- Ying Xiong (Hero)
- Beautifully filmed. Lovely colors. Crouching Tiger, Hidden Dragon was better.
- The Last Samurai
- I was absolutely blown away by this film. Tom Cruise is outstanding as a brash, arrogant Civil War veteran who goes to Japan to train troops. This is a beautiful story that was completely under-appreciated.
- Sen to Chihiro no kamikakushi (Spirited Away)
- Absolutely brilliant! This is an amazing piece of animation. Disney pictures brought this Japanese masterpiece, by the legendary directory Miyazaki Hayao, to America, faithfully translating it with an American cast. Wonderful, wonderful movie. My son loves it. I bought it for him for Christmas, and I just bought the sound-track.
I’ve seen several others recently, but that’s enough pontificating on films for now…
I took some time off today to go down to the Festival of Trees, which benefits Children’s Healthcare of Atlanta and had a good time. My wife was on the team that created my son’s school’s tree for the festival, and it won FIRST PLACE in the School division. Their tree beat out 99 other trees, which is pretty impressive.
But that’s not the mixup. We were looking at some displays of Christmas from other countries. When we came to the display for the Philippines the following conversation ensued between myself and my son, Thomas:
Me: Hey, Thomas. This one’s from the Philippines.
Thomas: Ooo, Daddy. Those are baaad people.
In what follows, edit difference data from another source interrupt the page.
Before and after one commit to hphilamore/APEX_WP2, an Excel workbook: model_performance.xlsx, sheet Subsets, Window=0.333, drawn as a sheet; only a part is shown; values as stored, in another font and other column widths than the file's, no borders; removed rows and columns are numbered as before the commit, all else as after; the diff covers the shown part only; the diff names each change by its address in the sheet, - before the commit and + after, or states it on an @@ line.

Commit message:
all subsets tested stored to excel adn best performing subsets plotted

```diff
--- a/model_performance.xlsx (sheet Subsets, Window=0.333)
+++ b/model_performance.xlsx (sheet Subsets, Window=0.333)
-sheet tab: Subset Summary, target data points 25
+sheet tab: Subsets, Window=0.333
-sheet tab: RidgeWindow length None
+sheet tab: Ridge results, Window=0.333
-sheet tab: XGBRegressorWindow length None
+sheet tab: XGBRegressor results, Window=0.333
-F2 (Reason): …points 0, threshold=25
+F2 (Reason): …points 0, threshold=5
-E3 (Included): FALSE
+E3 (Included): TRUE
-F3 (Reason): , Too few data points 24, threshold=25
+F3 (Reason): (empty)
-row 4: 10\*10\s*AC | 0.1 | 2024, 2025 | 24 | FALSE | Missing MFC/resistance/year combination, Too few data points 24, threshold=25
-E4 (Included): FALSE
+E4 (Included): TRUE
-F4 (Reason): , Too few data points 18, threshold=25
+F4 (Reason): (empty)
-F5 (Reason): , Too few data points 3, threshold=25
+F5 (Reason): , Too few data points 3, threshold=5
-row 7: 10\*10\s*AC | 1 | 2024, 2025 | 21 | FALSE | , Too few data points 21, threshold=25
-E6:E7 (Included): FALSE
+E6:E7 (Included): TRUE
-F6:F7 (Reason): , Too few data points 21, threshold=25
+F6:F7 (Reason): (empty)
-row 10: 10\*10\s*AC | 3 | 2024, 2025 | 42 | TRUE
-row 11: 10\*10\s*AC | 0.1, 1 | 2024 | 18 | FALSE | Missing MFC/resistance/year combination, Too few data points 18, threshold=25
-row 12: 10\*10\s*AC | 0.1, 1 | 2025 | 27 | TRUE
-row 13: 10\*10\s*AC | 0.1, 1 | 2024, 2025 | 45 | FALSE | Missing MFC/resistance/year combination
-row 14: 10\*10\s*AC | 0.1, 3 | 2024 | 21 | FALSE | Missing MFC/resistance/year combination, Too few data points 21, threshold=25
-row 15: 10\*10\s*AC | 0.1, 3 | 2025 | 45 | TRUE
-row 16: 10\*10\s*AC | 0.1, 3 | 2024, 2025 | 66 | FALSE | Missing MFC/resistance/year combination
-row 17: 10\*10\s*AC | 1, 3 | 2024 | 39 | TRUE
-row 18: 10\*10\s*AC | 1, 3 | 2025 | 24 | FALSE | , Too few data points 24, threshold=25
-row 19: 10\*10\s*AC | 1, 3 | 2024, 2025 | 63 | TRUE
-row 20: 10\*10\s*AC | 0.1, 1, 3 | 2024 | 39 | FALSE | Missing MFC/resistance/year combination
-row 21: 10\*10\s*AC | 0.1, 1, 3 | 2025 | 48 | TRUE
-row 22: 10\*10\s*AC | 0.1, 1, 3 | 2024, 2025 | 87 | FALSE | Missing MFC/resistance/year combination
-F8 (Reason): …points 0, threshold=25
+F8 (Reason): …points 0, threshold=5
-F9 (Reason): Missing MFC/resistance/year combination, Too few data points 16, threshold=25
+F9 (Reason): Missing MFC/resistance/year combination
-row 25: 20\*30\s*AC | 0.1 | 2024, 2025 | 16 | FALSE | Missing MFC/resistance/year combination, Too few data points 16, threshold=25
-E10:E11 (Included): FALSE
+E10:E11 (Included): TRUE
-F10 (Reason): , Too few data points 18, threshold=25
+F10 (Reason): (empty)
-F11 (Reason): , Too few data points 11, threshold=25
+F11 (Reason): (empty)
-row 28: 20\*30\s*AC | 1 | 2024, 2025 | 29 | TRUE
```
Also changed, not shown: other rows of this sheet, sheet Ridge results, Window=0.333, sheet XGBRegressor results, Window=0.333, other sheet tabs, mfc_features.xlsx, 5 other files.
Thomas: Baaad people.
Me: Oh! No, Thomas, you mean Philistines!
Just a wee tad bit different… 🙂